A report into the death of four-year-old Hamzah Khan has been strongly criticised by Children's Minister Edward Timpson.
He highlighted 10 "glaring absences" from the serious case review carried out after Hamzah's death.
In a letter to Prof Nick Frost, the independent chairman of the Bradford Safeguarding Children Board, he said he had "deep concerns" over the review.
Below is an abridged version of the 10 points raised in Mr Timpson's letter.
One of Hamzah Khan's siblings spoke to the police about domestic violence at home and the police referred him to children's social care. The child returned home.
Was the child assessed? If not, why not?
One of Hamzah Khan's siblings was remanded by magistrates and placed with foster carers for two nights, then returned home.
Was the child assessed by children's social care? If not, why not?
'Running away from father'
The child who appeared before magistrates was injured while running away from his father.
While in hospital he requested help to live away from his family and was referred to children's social care.
He was given emergency accommodation but returned home by the end of May.
The review says that a statutory assessment could have been expected at this point. Was the child assessed? If not, why not?
'Under the influence of an unknown substance'
Three of the Khan children were not collected from primary school.
Following a welfare visit, police reported to children's social care that there were insufficient beds for at least one of the children in the house and the mother appeared to be under the influence of an unknown substance.
The serious case review says that a statutory assessment could have been expected at this point.
Why was no assessment undertaken?
'Difficulties seeing the children'

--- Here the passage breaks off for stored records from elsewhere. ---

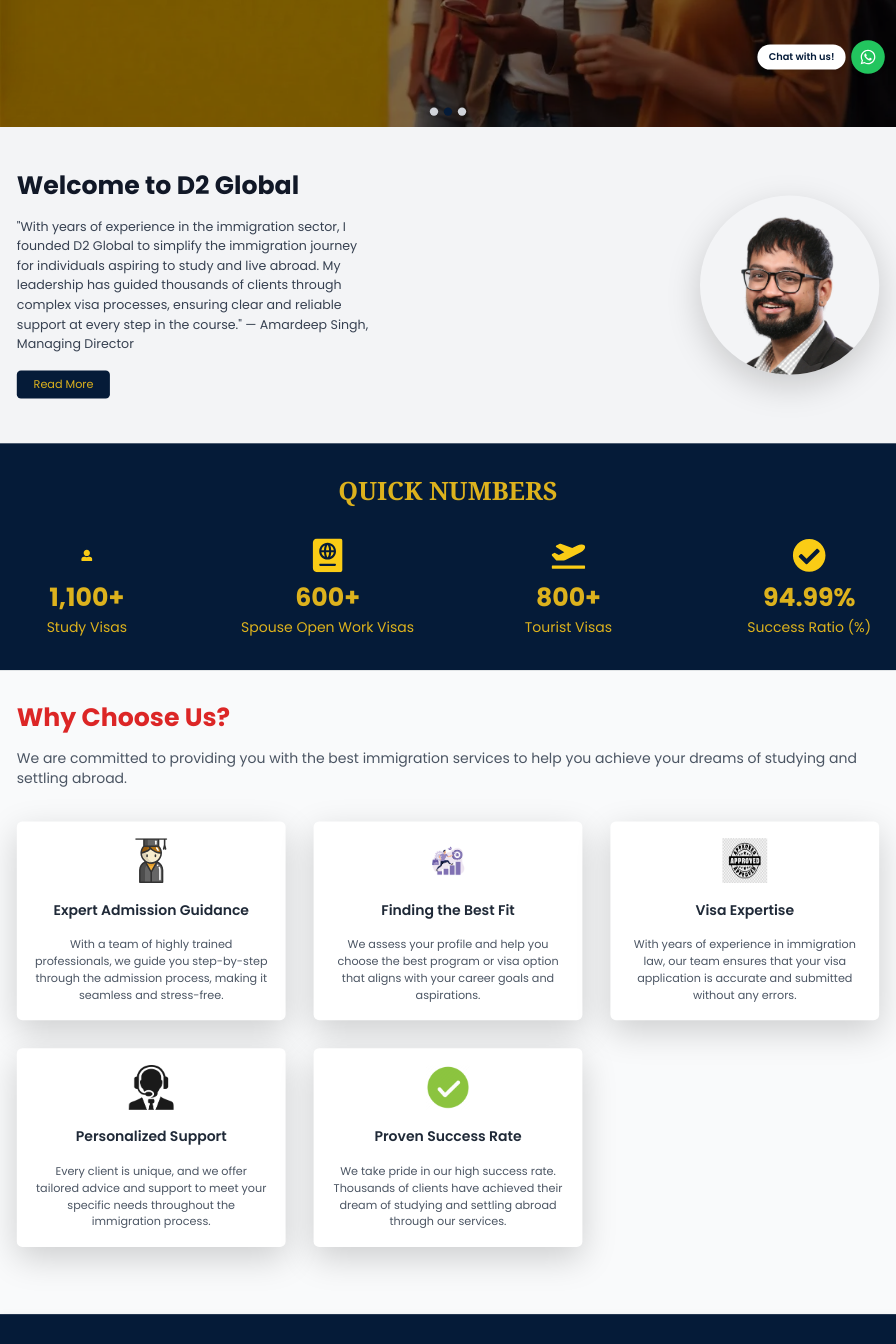
Repository: abhijeets54/d2globalbackup
Page: /
The author's editor kept a copy of each file at every save. The page is drawn from the files as they stood at one save, then again after the next save.
The browser window is 1280 px wide. The pictures show the part of the page from y = 599 to 2519 px (the page is 5754 px tall before and 5726 px after), at 70% of full size.
Some web fonts or font styles are not loaded; a fallback is used. The project was rebuilt for these pictures with package versions that can differ from the ones it lists, and the page was loaded fresh each time. Also part of the build but not shown: vite.config.js, src/components/Logo.jsx, src/components/Button.jsx, src/components/PostCard.jsx, src/components/Input.jsx, src/components/WhatPeopleAreSaying.jsx, src/components/PassportServiceSlider.jsx, src/components/Register.jsx and 25 more.

Above is the page before, as saved 2024-10-22 13:53:46.

After the next save:
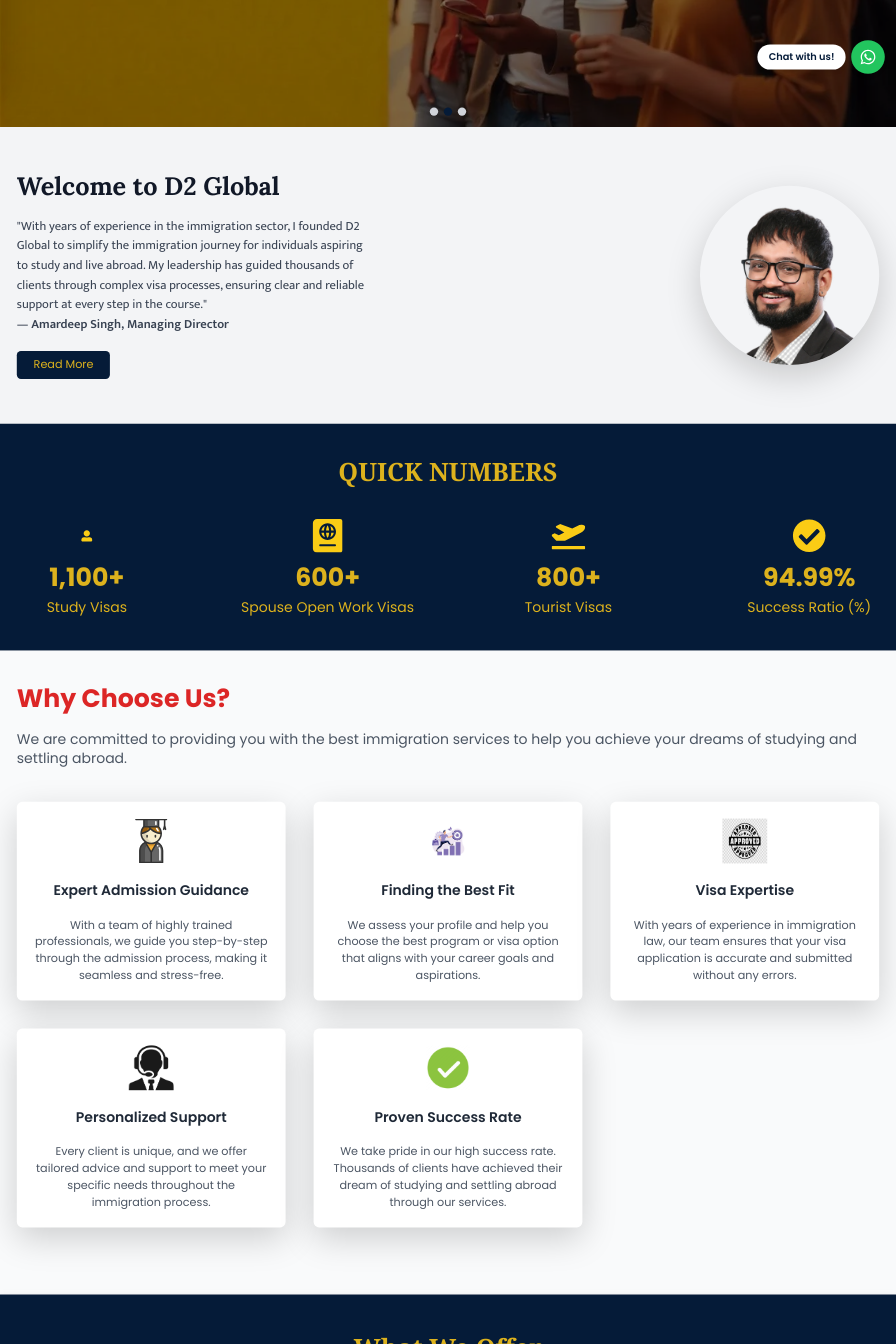
Saved 3 min 30 s later.
--- a/src/components/About.jsx
+++ b/src/components/About.jsx
@@ -41,15 +41,13 @@
 
         {/* Sliding Text Content */}
         <div
-          className={`transform transition-transform duration-1000 ${
-            slideIn ? 'translate-x-0' : '-translate-x-full'
-          } mt-8 md:mt-0 md:mr-10 max-w-lg text-left md:text-left`}
+          className={`transform transition-transform duration-1000 ${slideIn ? 'translate-x-0' : '-translate-x-full'} mt-8 md:mt-0 md:mr-10 max-w-lg text-left md:text-left`}
         >
-          <h2 className="text-3xl md:text-4xl  font-bold mb-4 text-gray-900">Welcome to D2 Global</h2>
-          <p className="text-base md:text-lg text-gray-700">
-          "With years of experience in the immigration sector, I founded D2 Global to simplify the immigration journey for individuals aspiring to study and live abroad. My leadership has guided thousands of clients through complex visa processes, ensuring clear and reliable support at every step in the course."
-
-— Amardeep Singh, Managing Director
+          <h2 className="text-3xl md:text-4xl font-bold mb-4 text-gray-900 font-lora">Welcome to D2 Global</h2> {/* Use custom font here */}
+          <p className="text-base md:text-lg text-gray-700 font-mukta">
+            "With years of experience in the immigration sector, I founded D2 Global to simplify the immigration journey for individuals aspiring to study and live abroad. My leadership has guided thousands of clients through complex visa processes, ensuring clear and reliable support at every step in the course."
+            <br />
+            <span className="font-semibold">— Amardeep Singh, Managing Director</span>
           </p>
 
           {/* Read More Button */}
@@ -61,21 +59,17 @@
           </button>
         </div>
 
-      {/* Sliding Image */}
-<div
-  className={`transform transition-transform duration-1000 ${
-    slideIn ? 'translate-x-0' : 'translate-x-full'
-  } mt-8 md:mt-0`}
->
-  <img
-    src="amar.webp"
-    alt="Profile"
-    className="rounded-full shadow-lg w-48 h-48 md:w-64 md:h-64 object-cover object-top mx-auto md:mx-0"
-    style={{ objectPosition: 'top center' }} // This will center the face more
-  />
-</div>
-
-
+        {/* Sliding Image */}
+        <div
+          className={`transform transition-transform duration-1000 ${slideIn ? 'translate-x-0' : 'translate-x-full'} mt-8 md:mt-0`}
+        >
+          <img
+            src="amar.webp"
+            alt="Amardeep Singh, Managing Director of D2 Global" // More descriptive alt text
+            className="rounded-full shadow-lg w-48 h-48 md:w-64 md:h-64 object-cover object-top mx-auto md:mx-0"
+            style={{ objectPosition: 'top center' }} // This will center the face more
+          />
+        </div>
       </div>
     </div>
   );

The review refers to "correspondence" between health visitors, education, early childhood services and children's social care "which centred on the difficulties in seeing the children".
This was followed by reports (it is unclear from whom) that some of the children were living outside Bradford.
What action did children's social care take at this point?
The school attended by one of Hamzah Khan's siblings in Year 8 reported to children's social care that attendance had fallen to 51% and apparently (it is not clear from the serious case review) reported that the child appeared physically neglected.
Children's social care decided this was a school attendance issue and declined to assess. Why?
An anonymous report was made to police of shouting and swearing at children.
Why did children's social care rely on the education social network report that concerns did not appear substantiated as the younger children had been "placed in Portsmouth". Why did they undertake no further inquiries of their own?
Mr Timpson states that the serious case review alludes to "the extent to which Hamzah was unknown and invisible to services throughout his short life".
The review makes clear that local agencies had concerns about the poor attendance of some of Hamzah's siblings.
What actions were taken, and when, to establish the causes of this?
What, if any, consideration was given to the possibility of neglectful parenting being a factor in low attendance?
'Not registered with a GP'
The review refers to attempts "to establish the whereabouts of the three youngest children after the health visitor initially identified that Hamzah was not registered with a GP".
What form did these attempts take? Given that the children did not appear to have left Bradford, what prevented the children's whereabouts being established quickly?
Visits to children's home
The serious case review refers to children's social care making a number of visits to the children's home.
What were the outcomes of these visits,? Did conversations take place with the children and was there any follow up?
If no action was taken, why not?